Pick out every line of the entries below where "grade" occurs, and copy those lines.
+===+
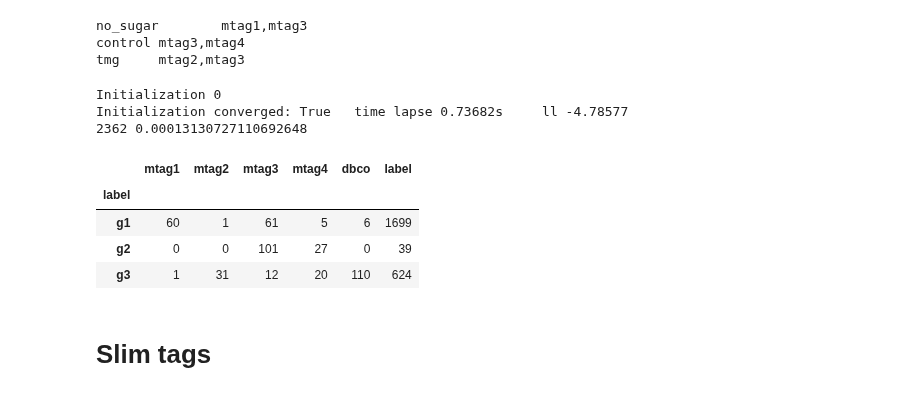
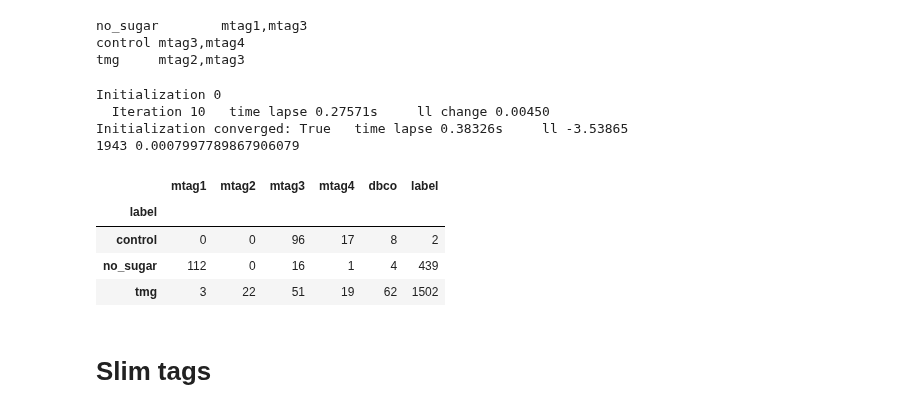
Before and after one commit to sbooeshaghi/azucar, a Jupyter notebook: analysis/293T/obs2/assign.ipynb, the cells around one changed output. Drawn from its saved outputs; the diff is of its cells as text; code cells hidden in the pictures.

```diff
--- a/analysis/293T/obs2/assign.ipynb
+++ b/analysis/293T/obs2/assign.ipynb
@@ -1649,7 +1649,9 @@ g3      tag2,tag5
 ## `mx sanitize`
 # %%
 #@title mx sanitize
-def mx_sanitize(matrix_fn, barcodes_fn, genes_fn,
+def mx_sanitize(matrix_fn,
+                barcodes_fn,
+                genes_fn,
                 out_matrix_fn,
                 out_barcodes_fn,
                 out_genes_fn):
@@ -1772,15 +1774,18 @@ def read_markers(fname,
             markers_ec[celltype[ct]] = sorted(markers_ec[celltype[ct]])
 
 
-def mx_index(markers_fname, outdir):
+def mx_index(markers_fname,
+             out_markers_ec_fn,
+             out_groups_fn,
+             out_marker_genes_fn):
     markers_ec = defaultdict(list)
     celltypes = defaultdict()
     marker_genes = defaultdict()
     read_markers(markers_fname, markers_ec, celltypes, marker_genes)
 
-    write_markers(os.path.join(outdir, 'markers.ec'), markers_ec)
-    write_dict(os.path.join(outdir, 'groups.txt'), celltypes)
-    write_dict(os.path.join(outdir, 'marker_genes.txt'), marker_genes)
+    write_markers(out_markers_ec_fn, markers_ec)
+    write_dict(out_groups_fn, celltypes)
+    write_dict(out_marker_genes_fn, marker_genes)
 # %%
 #@title test mx index
 # index the markers -> markers.ec marker_genes.txt groups.txt
@@ -1854,7 +1862,7 @@ def write_list(fname, lst):
             f.write(f'{el}\n')
 
 
-def mx_select(markers_fname, genes_fname, select_fn):
+def mx_select(markers_fname, genes_fname, out_select_fn):
     markers_ec = defaultdict(list)
     celltypes = defaultdict()
     marker_genes = defaultdict()
@@ -1867,7 +1875,7 @@ def mx_select(markers_fname, genes_fname, select_fn):
 
     sel = []
     sel_genes(genes, marker_genes, sel)
-    write_list(select_fn, sel)
+    write_list(out_select_fn, sel)
 # %%
 #@title test mx select
 # get the gene ids -> select.txt (selects in order of markers.ec)
@@ -1883,7 +1891,9 @@ mx_select(test_markers_fn, "san." + test_genes_fn, "./select.txt")
 ## `mx extract`
 # %%
 #@title mx extract
-def mx_extract(matrix_fn, md_fn, select_fn,
+def mx_extract(matrix_fn,
+               md_fn,
+               select_fn,
                out_matrix_fn,
                out_md_fn,
                axis=1):
@@ -2172,10 +2182,10 @@ mx_norm("./san.matrix.mtx", "./san.norm.matrix.mtx")
 dbco_norm = mmread("./san.norm.matrix.mtx").toarray()[:,-1]
 
 # index the markers -> markers.ec marker_genes.txt groups.txt
-mx_index(test_markers_fn, "./")
+mx_index(markers_fn, "./markers.ec", "./groups.txt", "./marker_genes.txt")
 
 # get the gene ids -> select.txt (selects in order of markers.ec)
-mx_select(test_markers_fn, "san." + test_genes_fn, "./select.txt")
+mx_select(markers_fn, "./san.genes.txt", "./select.txt")
 
 # extract elements from matrix that are of interest, rows / columns (with associated metadata)
 mx_extract("san.norm.matrix.mtx", "san.genes.txt", "select.txt", "san.norm.extr.matrix.mtx", "san.extr.genes.txt", axis=1)
@@ -2185,38 +2195,39 @@ df = mx_assign("san.norm.extr.matrix.mtx", "san.barcodes.txt", "san.extr.genes.t
 df["dbco"] = dbco
 df["dbco_ipf"] = dbco_norm
 
 
 ## find entropy cutoff
 adj_ent = -np.log(df["ent"].values)
 
 u, xx, v = knee(np.log1p(adj_ent.reshape(-1,1)))
 (cutoff, ncells) = gmm(xx, v, n_iter=1, n_comps=3)
 cutoff = np.exp(cutoff) - 1 # adjust (since we log1p it)
 ent_cutoff = np.exp(-cutoff)
 
 print(ncells, ent_cutoff)
 
 ## look at count distribution
 marker_genes = ["mtag1", "mtag2", "mtag3", "mtag4", "dbco"]
 marker_genes_norm = ["mtag1_ipf", "mtag2_ipf", "mtag3_ipf", "mtag4_ipf", "dbco_ipf"]
 
 df.query(f"ent < {ent_cutoff}").groupby("label").agg({
     "mtag1": "mean",
     "mtag2": "mean",
     "mtag3": "mean",
     "mtag4": "mean",
     "dbco": "mean",
     "label": "count"
     }).astype(int)
 # %% [output]
 Initialization 0
-Initialization converged: True   time lapse 0.73682s     ll -4.78577
-2362 0.00013130727110692648
+  Iteration 10   time lapse 0.27571s     ll change 0.00450
+Initialization converged: True   time lapse 0.38326s     ll -3.53865
+1943 0.0007997789867906079
 |  | mtag1 | mtag2 | mtag3 | mtag4 | dbco | label |
 | label |  |  |  |  |  |  |
-| g1 | 60 | 1 | 61 | 5 | 6 | 1699 |
-| g2 | 0 | 0 | 101 | 27 | 0 | 39 |
-| g3 | 1 | 31 | 12 | 20 | 110 | 624 |
+| control | 0 | 0 | 96 | 17 | 8 | 2 |
+| no_sugar | 112 | 0 | 16 | 1 | 4 | 439 |
+| tmg | 3 | 22 | 51 | 19 | 62 | 1502 |
 # %% [markdown]
 # Slim tags
 # %%
```
Also changed, not shown: parts of 6 cells of this notebook.
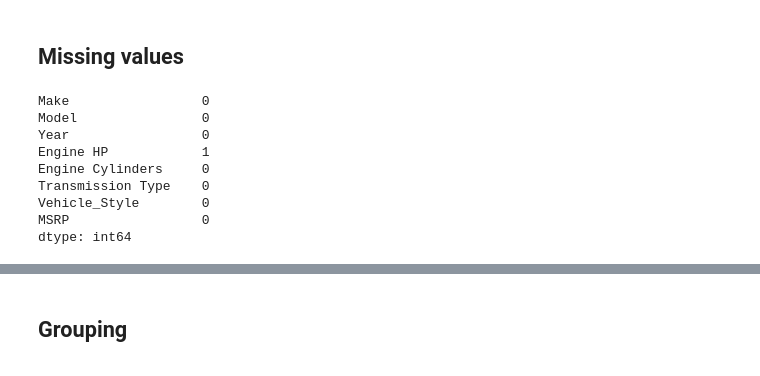
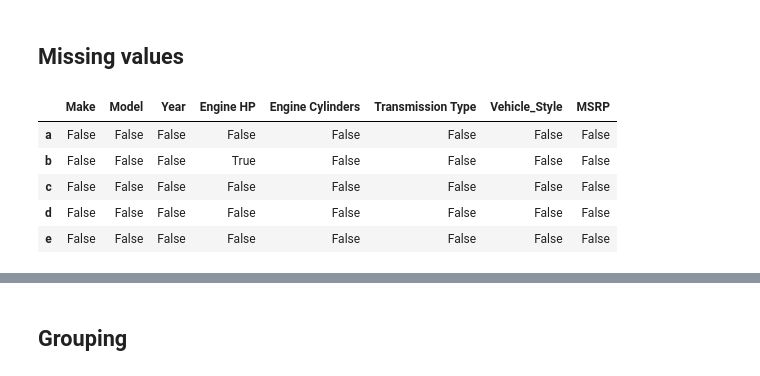
Before and after one commit to perobinbird/machine-learning-zoomcamp, a Jupyter notebook: 01-intro/09-pandas.ipynb, the cells around one changed output, grey strips where cells are left out. Cells and saved outputs as stored; diff of their text form; code cells hidden in the pictures.

```diff
--- a/01-intro/09-pandas.ipynb
+++ b/01-intro/09-pandas.ipynb
@@ -403,14 +420,11 @@ dtype: int64
 # %% [markdown]
 ## Missing values
 # %%
-df.isnull().sum()
+df.isnull() #True/False for missing values
 # %% [output]
-Make                 0
-Model                0
-Year                 0
-Engine HP            1
-Engine Cylinders     0
-Transmission Type    0
-Vehicle_Style        0
-MSRP                 0
-dtype: int64
+|  | Make | Model | Year | Engine HP | Engine Cylinders | Transmission Type | Vehicle_Style | MSRP |
+| a | False | False | False | False | False | False | False | False |
+| b | False | False | False | True | False | False | False | False |
+| c | False | False | False | False | False | False | False | False |
+| d | False | False | False | False | False | False | False | False |
+| e | False | False | False | False | False | False | False | False |
```
Also changed, not shown: parts of 22 cells of this notebook.
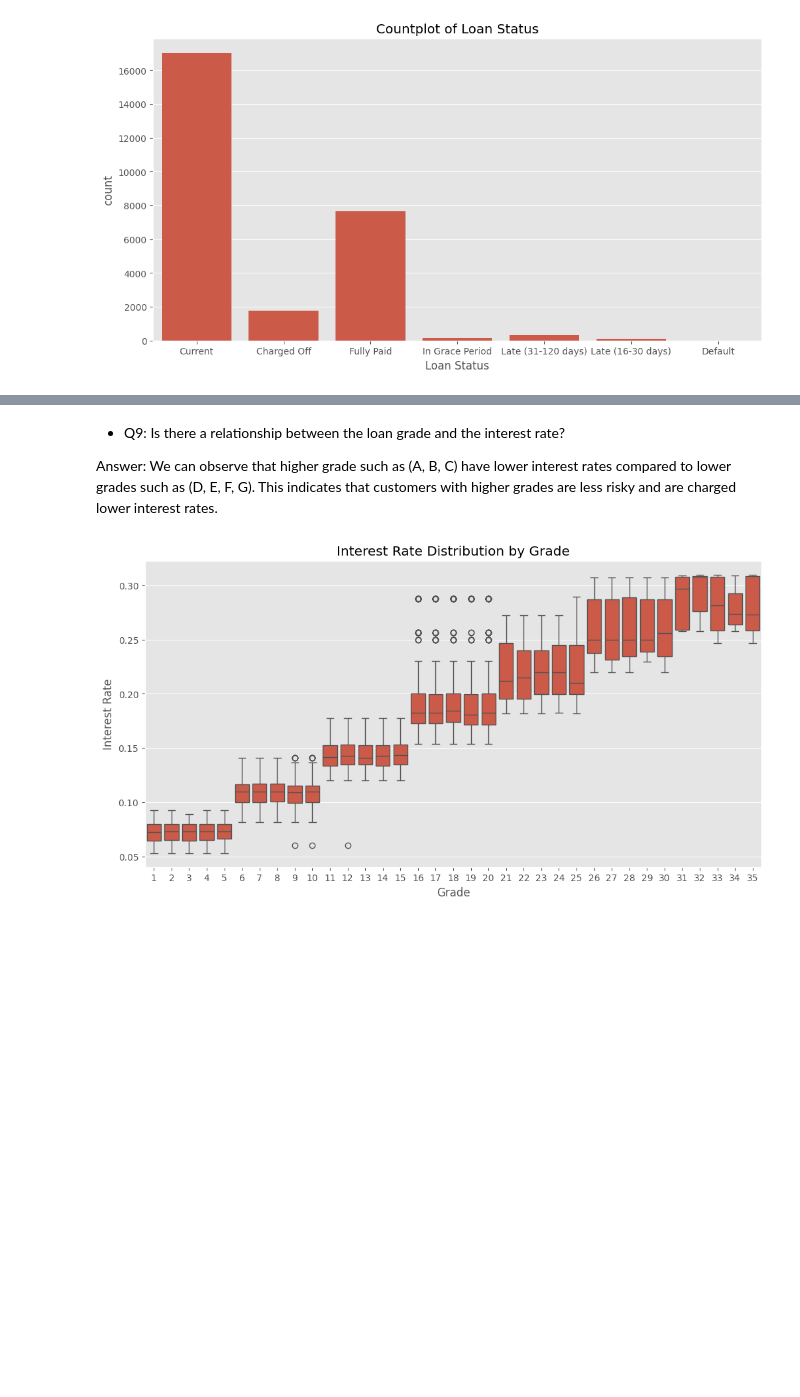
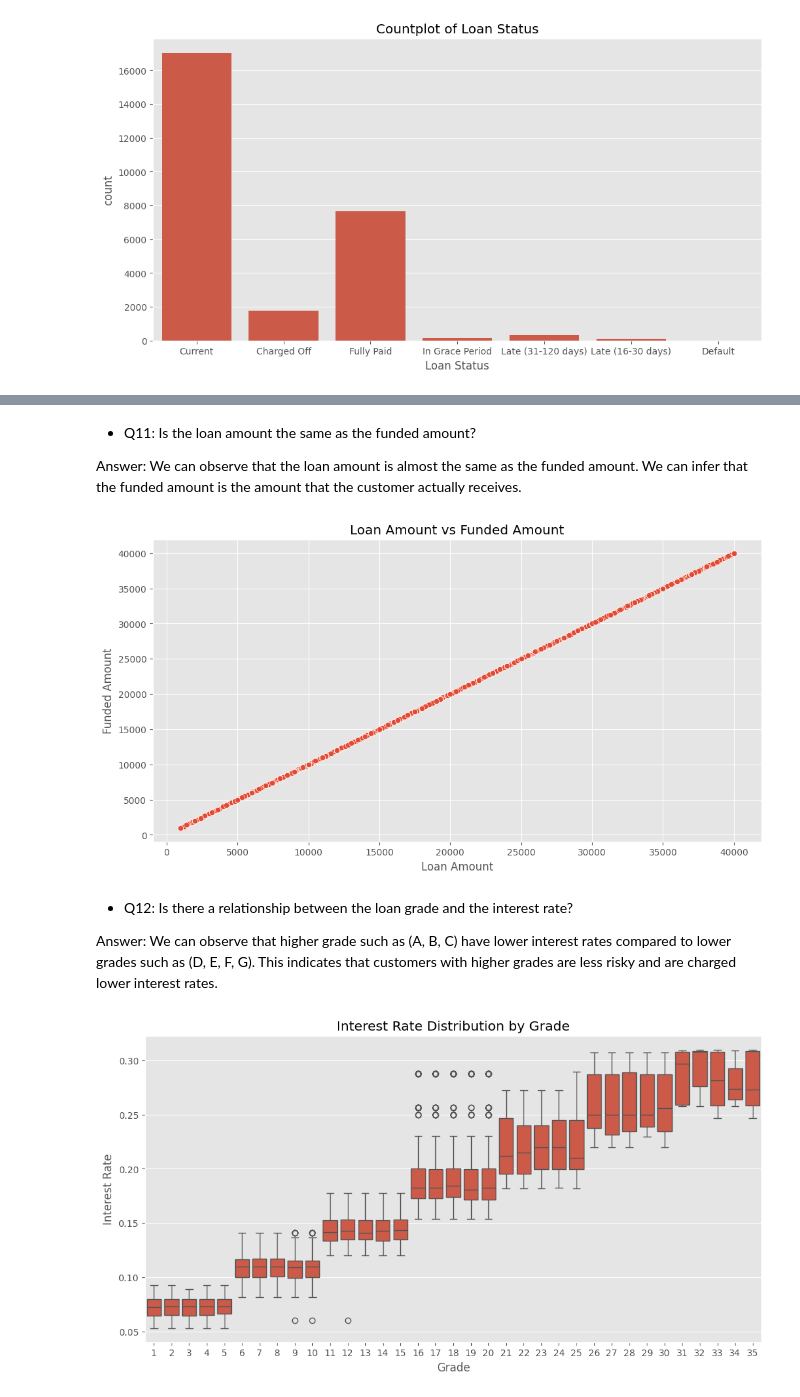
Before and after one commit to youssefayman02/Data-Engineering, a Jupyter notebook: M1-template.ipynb, the cells around one changed output, grey strips where cells are left out. Saved outputs shown, nothing was run; the diff lists cells and outputs as text; code cells hidden in the pictures; blank space fills up the shorter version.

```diff
--- a/M1-template.ipynb
+++ b/M1-template.ipynb
@@ -316,5 +333,13 @@ plot_vertical_countplot(df, 'Loan Status', figsize=(12, 6))
+# %% [markdown]
+- Q11: Is the loan amount the same as the funded amount?
+
+Answer: We can observe that the loan amount is almost the same as the funded amount. We can infer that the funded amount is the amount that the customer actually receives.
+# %%
+plot_scatterplot(df, 'Loan Amount', 'Funded Amount', figsize=(12, 6))
+# %% [output]
+[figure, added]
 # %% [markdown]
-- Q9: Is there a relationship between the loan grade and the interest rate?
+- Q12: Is there a relationship between the loan grade and the interest rate?
 
 Answer: We can observe that higher grade such as (A, B, C) have lower interest rates compared to lower grades such as (D, E, F, G). This indicates that customers with higher grades are less risky and are charged lower interest rates.
 # %%
```
Also changed, not shown: parts of 47 cells of this notebook.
+===+
▸ Exercise answer:
-- Q9: Is there a relationship between the loan grade and the interest rate?
+- Q12: Is there a relationship between the loan grade and the interest rate?
 Answer: We can observe that higher grade such as (A, B, C) have lower interest rates compared to lower grades such as (D, E, F, G). This indicates that customers with higher grades are less risky and are charged lower interest rates.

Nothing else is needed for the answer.